WHAT YOU HAVE TO DO
Look through the data below and say how many of its lines contain "label", adding nothing else.

DATA RECORDS

********************

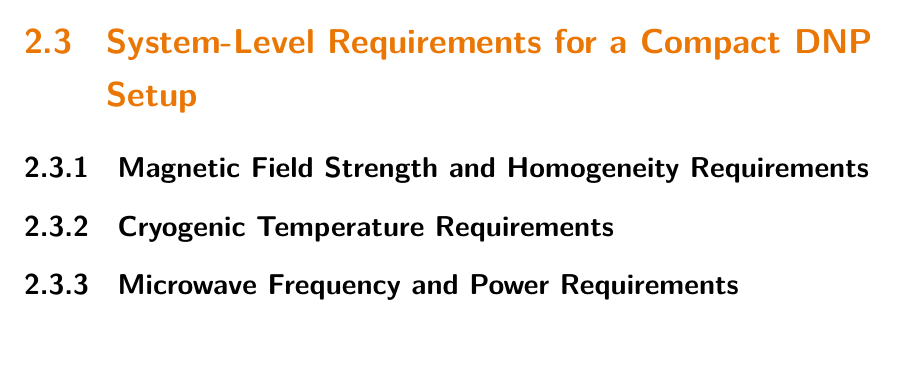
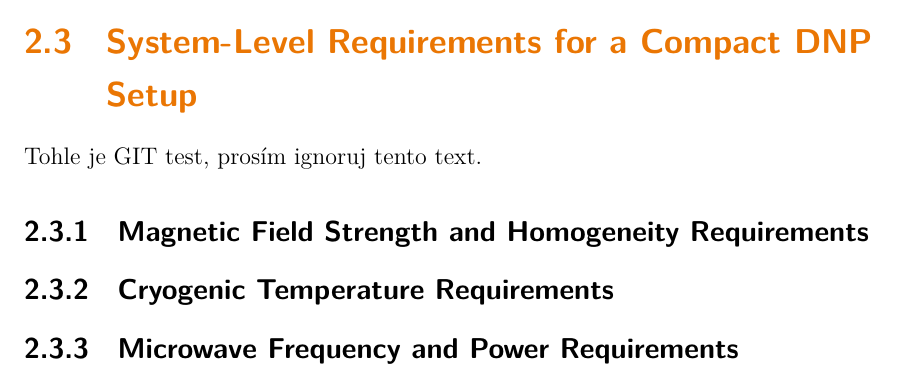
Before and after one commit to sojkic155-ai/Master-Thesis, a LaTeX thesis (1Master_Thesis.tex): part of page 32 of 44, cut so that both start at the same text, the shorter picture padded with empty space. Compiled offline with XeLaTeX; a missing font is replaced by an installed copy or a similar font.

Commit message:
Test GIT

```diff
--- a/1Master_Thesis.tex
+++ b/1Master_Thesis.tex
@@ -436,7 +436,7 @@ For the system design described in this thesis, Equation~\ref{eq:dnp-buildup} pr
 
 \section{System-Level Requirements for a Compact DNP Setup}
 \label{sec:system-level-requirements-theory}
-
+Tohle je GIT test, prosím ignoruj tento text.
 \subsection{Magnetic Field Strength and Homogeneity Requirements}
 \label{subsec:field-strength-homogeneity}
 \subsection{Cryogenic Temperature Requirements}
```
Also changed, not shown: 1Master_Thesis.pdf, 1 other file.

********************

SOLUTION
2